Records supplied =
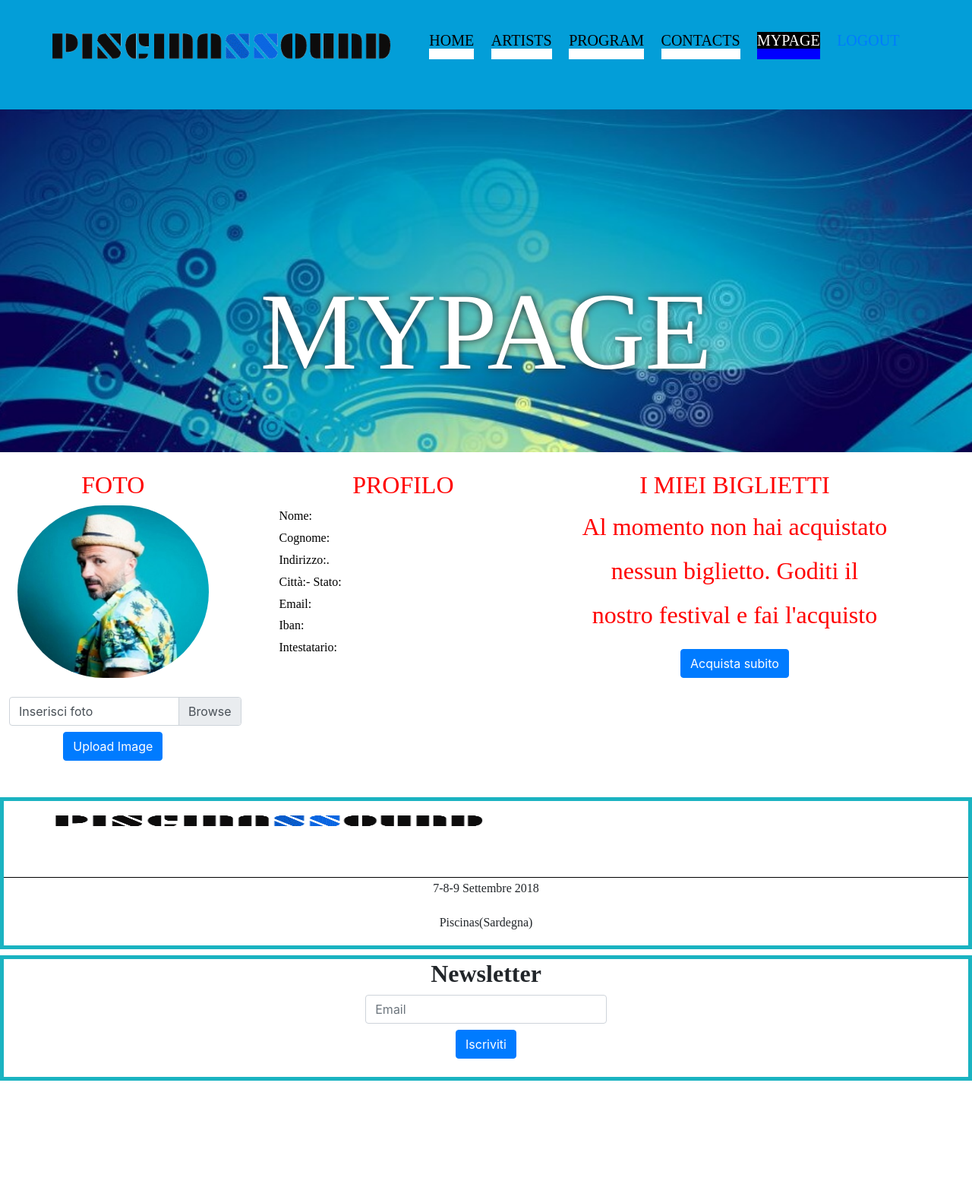
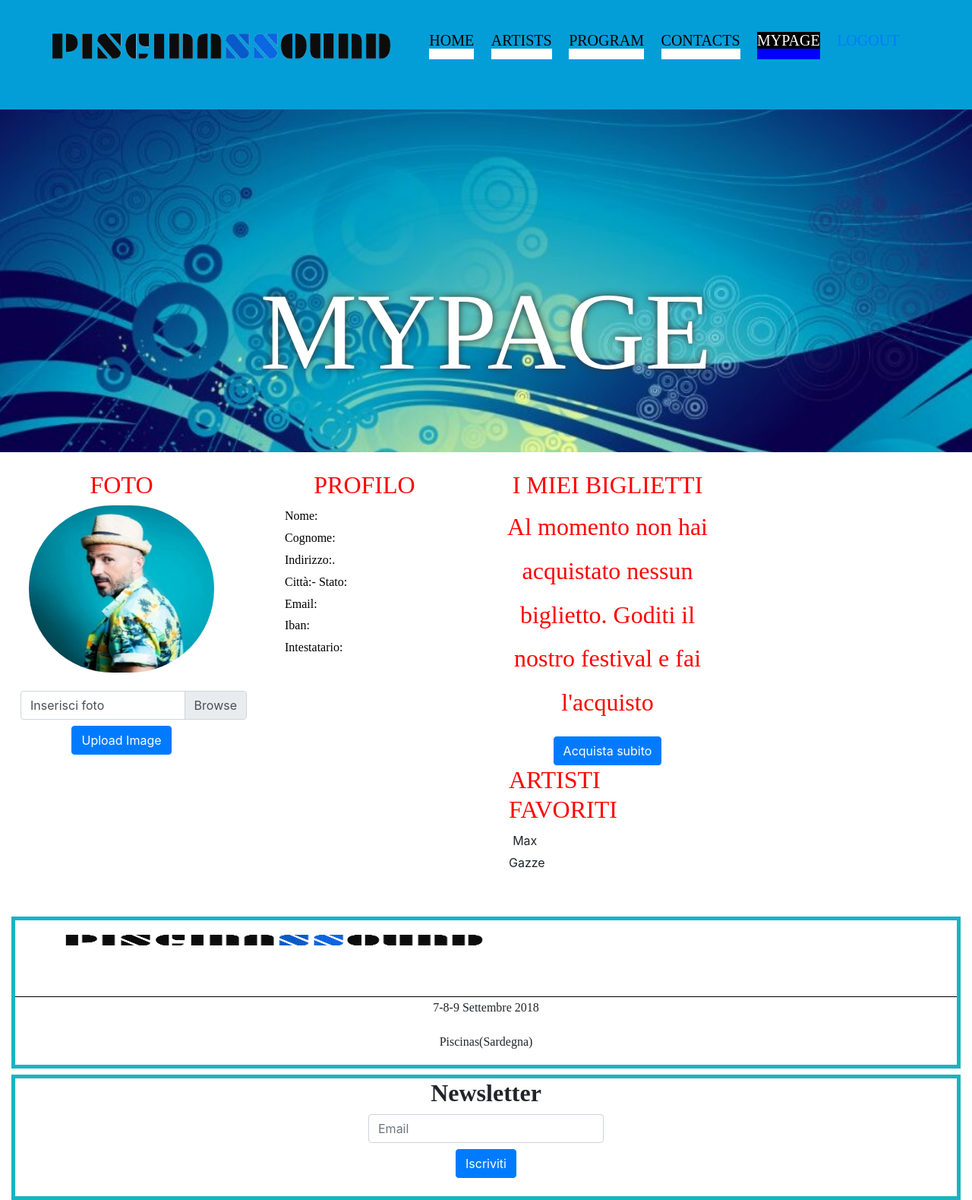
Before and after one commit to RPRETEROTI/progettophp, a PHP site: page /profilo.php?profilopagina=1 in a window 1280 px wide. Shown: the whole page at 76% size. Before the commit the page ends 1422 px from the top, so only its background shows below. Run offline with PHP 8.4, Linux system fonts and the light colour scheme; data that the repository does not hold is empty.

Commit message:
ADD favorites

```diff
--- a/app/profilo.php
+++ b/app/profilo.php
@@ -44,6 +44,10 @@
 			border-radius: 8.75rem;
 			max-width: 100%;
 			height: 90%;
+		}
+
+		.favourite {
+			text-align: center;
 		}
 
 		.lista {
@@ -95,7 +99,7 @@
 				<a href="#" class="icon" onclick="cambiamenu();">☰</a>
 			</div>
 		</div>
-		<div class="content">
+		<div class="content container-fluid">
 			<div class=" row">
 				<div class="cover col-12">
 					<h1>MyPAGE</h1>
@@ -163,7 +167,7 @@
 
 				echo "</form> </div>";
 				echo "</div>";
-				echo "<div class=\" col-12 col-sm-12 col-md-12 col-lg-4 col-xl-4\">";
+				echo "<div class=\" col-12 col-lg-3\">";
 				echo "<h1 class=\"profilo\">PROFILO</h1>";
 				echo "<ul class=\"lista\">";
 				echo "<li class=\"mypage\">Nome:$nome";
@@ -192,7 +196,7 @@
 
 
 
-				echo "<div class=\"mb-3 col-12 col-sm-12 col-md-12 col-lg-4 col-xl-4\">";
+				echo "<div class=\"mb-3 col-12 col-lg-3\">";
 				echo "<h1 class=\"profilo\">I MIEI BIGLIETTI</h1>";
 
 				if ($quante_tuple  == 0) {
@@ -218,6 +222,9 @@
 					echo "</div>";
 				}
 				?>
+				<div class="col-12 col-lg-3">
+					<h1 class="profilo">ARTISTI FAVORITI</h1>
+					<p class="favourite">Max Gazze</p>
 				</div>
 			</div>
 		</div>
```
Also changed, not shown: app/artisti.php (+18 -4 lines). Lines whose indentation alone changed are shown as unchanged.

Task description =
For the listing above, state how many lines include the word "profilo", and give only the number.

Solution to this exercise =
6